The petition, however, makes two claims in the nature of procedural irregularities said to deprive the Military Commission of jurisdiction. One is that the United States was obliged to give the protecting power of Germany (p.790)notice of the trial, as specified in Article 60 of the Convention. This claim the Court has twice considered and twice rejected, holding that such notice is required only of proceedings for disciplinary offenses committed during captivity and not in case of war crimes committed before capture. Ex parte Quirin, supra; Ex parte Yamashita, supra.

The other claim is that they were denied trial "by the same courts and according to the same procedure as in the case of persons belonging to the armed forces of the detaining Power," required by Article 63 of the Convention. It may be noted that no prejudicial disparity is pointed out as between the Commission that tried prisoners and those that would try an offending soldier of the American forces of like rank. By a parity of reasoning with that in the foregoing decisions, this Article also refers to those, and only to those, proceedings for disciplinary offenses during captivity. Neither applies to a trial for war crimes.
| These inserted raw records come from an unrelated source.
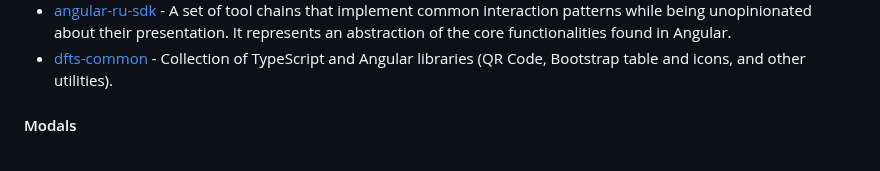
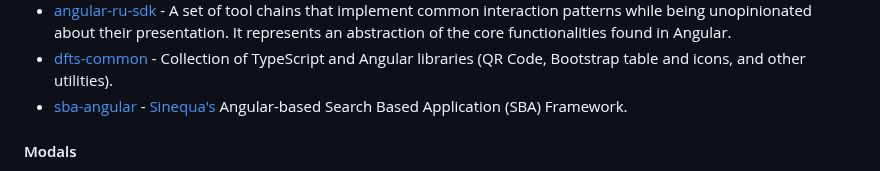
Before and after one commit to Eleven-Pigs/My-first_experience-angular-project, a Markdown page: README.md, the part around the change. Drawn GitHub-style.

Commit message:
docs: add sba-angular (#669)
* docs: add sba-angular

* fix: sba-link

```diff
--- a/README.md
+++ b/README.md
@@ -982,6 +982,7 @@ Angular 7+ Validator, a library handle validation messages easy and automatic.
 * [angular-kit](https://github.com/mikelgo/angular-kit) - A set of powerful Angular tools including pipes, lifecycle hooks, and reactive enhancements.
 * [angular-ru-sdk](https://github.com/Angular-RU/angular-ru-sdk) - A set of tool chains that implement common interaction patterns while being unopinionated about their presentation. It represents an abstraction of the core functionalities found in Angular.
 * [dfts-common](https://github.com/Dafnik/dfts-common) - Collection of TypeScript and Angular libraries (QR Code, Bootstrap table and icons, and other utilities).
+* [sba-angular](https://github.com/sinequa/sba-angular) - [Sinequa's](https://www.sinequa.com/) Angular-based Search Based Application (SBA) Framework.
 
 #### Modals
 
```
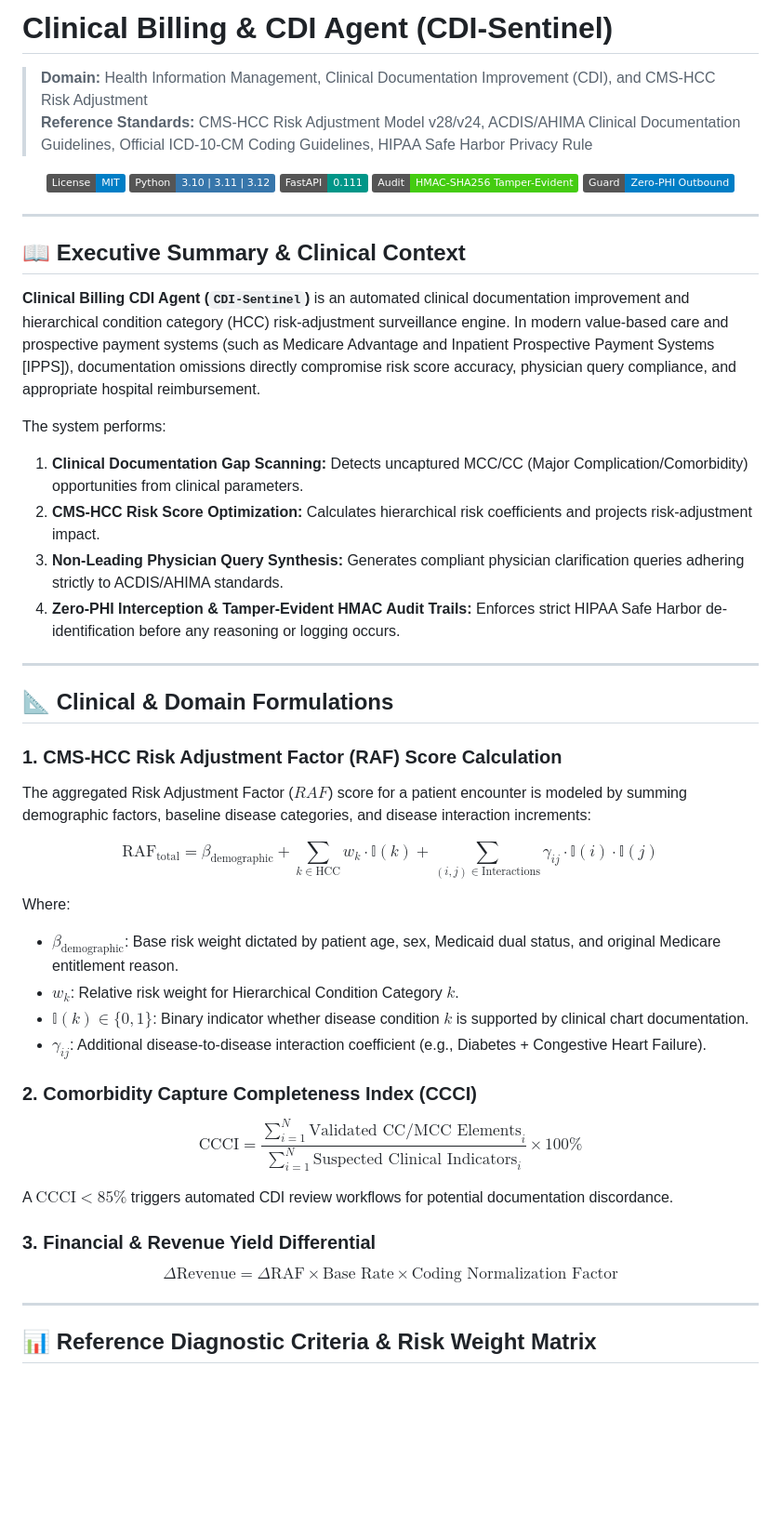
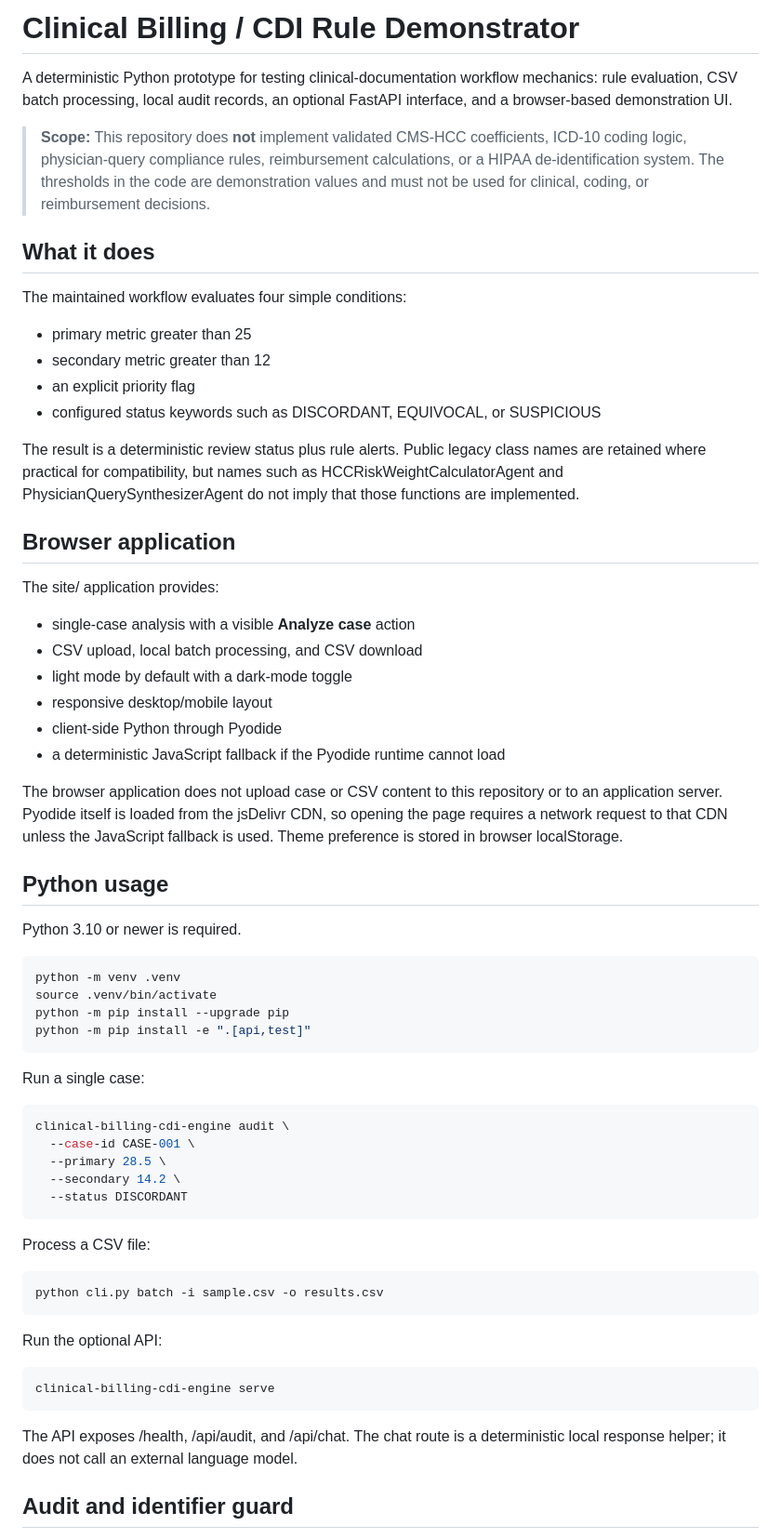
Before and after one commit to abusuraihsakhri/clinical-billing-cdi-agent, a Markdown page: README.md, the part around one of its changes. Shown at 93% size. Drawn GitHub-style; badges without logos; blank space fills up the shorter version.

Commit message:
Rewrite README to match implemented functionality

```diff
--- a/README.md
+++ b/README.md
@@ -1,57 +1,67 @@
-# Clinical Billing & CDI Agent (CDI-Sentinel)
+# Clinical Billing / CDI Rule Demonstrator
 
-> **Domain:** Health Information Management, Clinical Documentation Improvement (CDI), and CMS-HCC Risk Adjustment
-> **Reference Standards:** CMS-HCC Risk Adjustment Model v28/v24, ACDIS/AHIMA Clinical Documentation Guidelines, Official ICD-10-CM Coding Guidelines, HIPAA Safe Harbor Privacy Rule
+A deterministic Python prototype for testing clinical-documentation workflow mechanics: rule evaluation, CSV batch processing, local audit records, an optional FastAPI interface, and a browser-based demonstration UI.
 
-<div align="center">
+> **Scope:** This repository does **not** implement validated CMS-HCC coefficients, ICD-10 coding logic, physician-query compliance rules, reimbursement calculations, or a HIPAA de-identification system. The thresholds in the code are demonstration values and must not be used for clinical, coding, or reimbursement decisions.
 
-[![License: MIT](https://img.shields.io/badge/License-MIT-blue.svg)](LICENSE)
-![Python](https://img.shields.io/badge/Python-3.10%20%7C%203.11%20%7C%203.12-3776AB.svg?logo=python&logoColor=white)
-![FastAPI](https://img.shields.io/badge/FastAPI-0.111-009688.svg?logo=fastapi&logoColor=white)
-![Audit Trail](https://img.shields.io/badge/Audit-HMAC--SHA256_Tamper--Evident-brightgreen.svg)
-![Zero-PHI Guard](https://img.shields.io/badge/Guard-Zero--PHI_Outbound-blue.svg)
+## What it does
 
-</div>
+The maintained workflow evaluates four simple conditions:
 
----
+- primary metric greater than 25
+- secondary metric greater than 12
+- an explicit priority flag
+- configured status keywords such as DISCORDANT, EQUIVOCAL, or SUSPICIOUS
 
-## 📖 Executive Summary & Clinical Context
+The result is a deterministic review status plus rule alerts. Public legacy class names are retained where practical for compatibility, but names such as HCCRiskWeightCalculatorAgent and PhysicianQuerySynthesizerAgent do not imply that those functions are implemented.
 
-**Clinical Billing CDI Agent (`CDI-Sentinel`)** is an automated clinical documentation improvement and hierarchical condition category (HCC) risk-adjustment surveillance engine. In modern value-based care and prospective payment systems (such as Medicare Advantage and Inpatient Prospective Payment Systems [IPPS]), documentation omissions directly compromise risk score accuracy, physician query compliance, and appropriate hospital reimbursement.
+## Browser application
 
-The system performs:
-1. **Clinical Documentation Gap Scanning:** Detects uncaptured MCC/CC (Major Complication/Comorbidity) opportunities from clinical parameters.
-2. **CMS-HCC Risk Score Optimization:** Calculates hierarchical risk coefficients and projects risk-adjustment impact.
-3. **Non-Leading Physician Query Synthesis:** Generates compliant physician clarification queries adhering strictly to ACDIS/AHIMA standards.
-4. **Zero-PHI Interception & Tamper-Evident HMAC Audit Trails:** Enforces strict HIPAA Safe Harbor de-identification before any reasoning or logging occurs.
+The site/ application provides:
 
----
+- single-case analysis with a visible **Analyze case** action
+- CSV upload, local batch processing, and CSV download
+- light mode by default with a dark-mode toggle
+- responsive desktop/mobile layout
+- client-side Python through Pyodide
+- a deterministic JavaScript fallback if the Pyodide runtime cannot load
 
-## 📐 Clinical & Domain Formulations
+The browser application does not upload case or CSV content to this repository or to an application server. Pyodide itself is loaded from the jsDelivr CDN, so opening the page requires a network request to that CDN unless the JavaScript fallback is used. Theme preference is stored in browser localStorage.
 
-### 1. CMS-HCC Risk Adjustment Factor (RAF) Score Calculation
+## Python usage
 
-The aggregated Risk Adjustment Factor ($RAF$) score for a patient encounter is modeled by summing demographic factors, baseline disease categories, and disease interaction increments:
+Python 3.10 or newer is required.
 
-$$\text{RAF}_{\text{total}} = \beta_{\text{demographic}} + \sum_{k \in \text{HCC}} w_k \cdot \mathbb{I}(k) + \sum_{(i,j) \in \text{Interactions}} \gamma_{ij} \cdot \mathbb{I}(i) \cdot \mathbb{I}(j)$$
+~~~bash
+python -m venv .venv
+source .venv/bin/activate
+python -m pip install --upgrade pip
+python -m pip install -e ".[api,test]"
+~~~
 
-Where:
-- $\beta_{\text{demographic}}$: Base risk weight dictated by patient age, sex, Medicaid dual status, and original Medicare entitlement reason.
-- $w_k$: Relative risk weight for Hierarchical Condition Category $k$.
-- $\mathbb{I}(k) \in \{0, 1\}$: Binary indicator whether disease condition $k$ is supported by clinical chart documentation.
-- $\gamma_{ij}$: Additional disease-to-disease interaction coefficient (e.g., Diabetes + Congestive Heart Failure).
+Run a single case:
 
-### 2. Comorbidity Capture Completeness Index (CCCI)
+~~~bash
+clinical-billing-cdi-engine audit \
+  --case-id CASE-001 \
+  --primary 28.5 \
+  --secondary 14.2 \
+  --status DISCORDANT
+~~~
 
-$$\text{CCCI} = \frac{\sum_{i=1}^{N} \text{Validated CC/MCC Elements}_i}{\sum_{i=1}^{N} \text{Suspected Clinical Indicators}_i} \times 100\%$$
+Process a CSV file:
 
-A $\text{CCCI} < 85\%$ triggers automated CDI review workflows for potential documentation discordance.
+~~~bash
+python cli.py batch -i sample.csv -o results.csv
+~~~
 
-### 3. Financial & Revenue Yield Differential
+Run the optional API:
 
-$$\Delta \text{Revenue} = \Delta \text{RAF} \times \text{Base Rate} \times \text{Coding Normalization Factor}$$
+~~~bash
+clinical-billing-cdi-engine serve
+~~~
 
----
+The API exposes /health, /api/audit, and /api/chat. The chat route is a deterministic local response helper; it does not call an external language model.
 
-## 📊 Reference Diagnostic Criteria & Risk Weight Matrix
+## Audit and identifier guard
 
```
Also changed, not shown: other parts of README.md (+22 -115 lines).
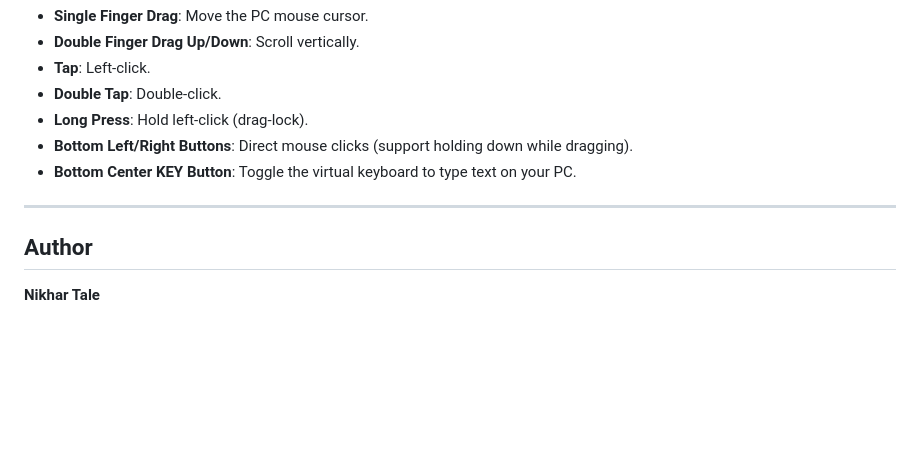
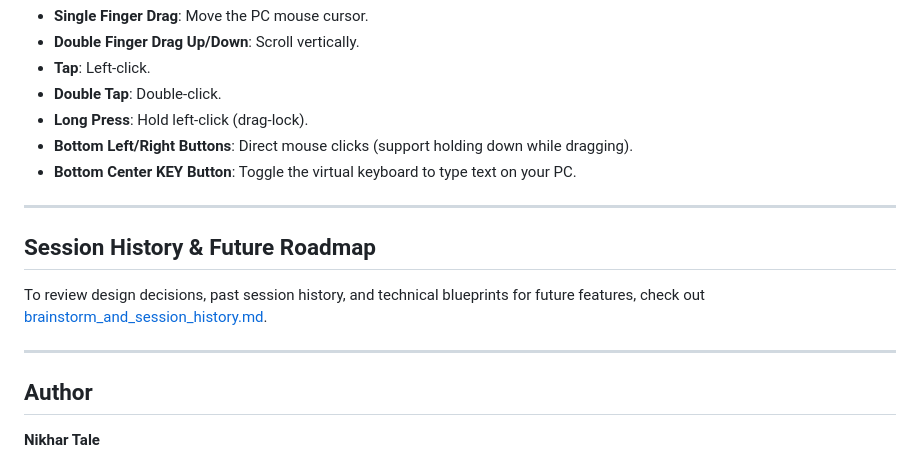
Before and after one commit to nikhar-tale/phone-mouse-flutter, a Markdown page: README.md, the part around the change. GitHub-like rendering; blank space fills up the shorter version.

Commit message:
Add Session History link to README.md

```diff
--- a/README.md
+++ b/README.md
@@ -99,6 +99,12 @@ You have two choices to run the server on your computer:
 
 ---
 
+## Session History & Future Roadmap
+
+To review design decisions, past session history, and technical blueprints for future features, check out [brainstorm_and_session_history.md](file:///C:/Nikhar/Flutter/phone-mouse-flutter/brainstorm_and_session_history.md).
+
+---
+
 ## Author
 
 **Nikhar Tale**
```
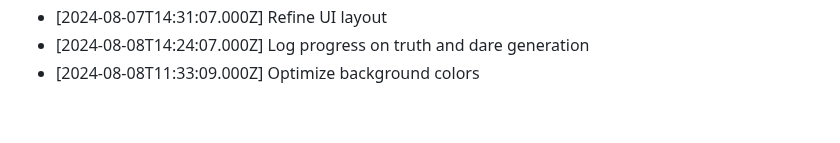
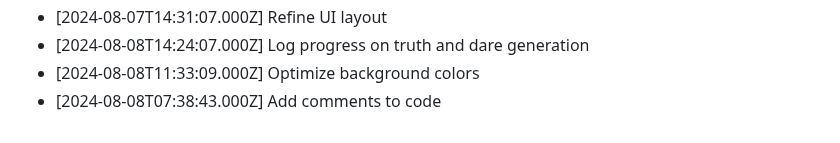
Before and after one commit to harshitj183/TruthandDareGAMEWEB, a Markdown page: PROGRESS.md, the part around the change. GitHub-like rendering.

Commit message:
Add comments to code

```diff
--- a/PROGRESS.md
+++ b/PROGRESS.md
@@ -76,3 +76,4 @@
 - [2024-08-07T14:31:07.000Z] Refine UI layout
 - [2024-08-08T14:24:07.000Z] Log progress on truth and dare generation
 - [2024-08-08T11:33:09.000Z] Optimize background colors
+- [2024-08-08T07:38:43.000Z] Add comments to code
```
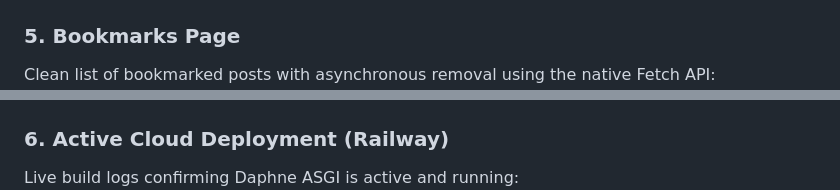
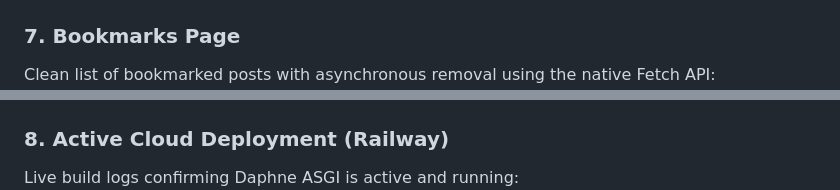
Before and after one commit to harishraghavenderV/django-social-platform, a Markdown page: README.md, 2 parts joined by grey strips. GitHub-like rendering.

```diff
--- a/README.md
+++ b/README.md
@@ -51,11 +59,11 @@ Switch accounts instantly inside development environments:
 A grid displaying bookmarked posts:
 ![Settings Saved Collections Tab](docs/screenshots/settings_saved.png)
 
-### 5. Bookmarks Page
+### 7. Bookmarks Page
 Clean list of bookmarked posts with asynchronous removal using the native Fetch API:
 ![Bookmarks Page](docs/screenshots/bookmarks_page.png)
 
-### 6. Active Cloud Deployment (Railway)
+### 8. Active Cloud Deployment (Railway)
 Live build logs confirming Daphne ASGI is active and running:
 ![Railway Deployment Logs](docs/screenshots/deploy_logs.png)
 
```
Also changed, not shown: other parts of README.md (+14 -6 lines), docs/DOCUMENTATION.md (+9 -2 lines), docs/screenshots/login_page.png (added), docs/screenshots/welcome_landing_page.png (added).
We are unable to find that the petition alleges any fact showing lack of jurisdiction in the military authorities to accuse, try and condemn these prisoners or that they acted in excess of their lawful powers.


The District Court dismissed this petition on authority of Ahrens v. Clark, 335 U.S. 188. The Court of Appeals considered only questions which it regarded as reserved in that decision and in Ex parte Endo, 323 U.S. 283. Those cases dealt with persons both residing and detained within the United States and whose capacity and standing to invoke the process of federal courts somewhere was unquestioned. The issue was where.

Since in the present application we find no basis for invoking federal judicial power in any district, we need [paragraph continues next page]

[Return to pages 763-783 (Majority opinion).
Return to page 784 (Majority opinion cont.).
Currently at pages 785-790 (Majority opinion cont.).
Proceed to pages 791-798 (Black, dissent).]

[786.12] See Green, The Military Commission, 42 Am. J. Int'l L. 832.

[787.13] Article XXXV of Convention IV signed at The Hague, October 18, 1907, 36 Stat. 2277, 2305, provides: "Capitulations agreed upon between the contracting parties must take into account the rules of military honour.

"Once settled, they must be scrupulously observed by both parties." And see VII Moore, International Law Digest (1906) 330: "If there is one rule of the law of war more clear and peremptory than another, it is that compacts between enemies, such as truces and capitulations, shall be faithfully adhered to; and their non-observance is denounced as being manifestly at variance with the true interest and duty, not only of the immediate parties, but of all mankind. Mr. Webster, Sec. of State, to Mr. Thompson, Apr. 5, 1842, 6 Webster's Works, 438."

[789.14] We are not holding that these prisoners have no right which the military authorities are bound to respect. The United States, by the Geneva Convention of July 27, 1929, 47 Stat. 2021, concluded with forty-six other countries, including the German Reich, an agreement upon the treatment to be accorded captives. These prisoners claim to be and are entitled to its protection. It is, however, the obvious scheme of the Agreement that responsibility for observance and enforcement of these rights is upon political and military authorities. Rights of alien enemies are vindicated under it only through protests and intervention of protecting powers as the rights of our citizens against foreign governments are vindicated only by Presidential intervention.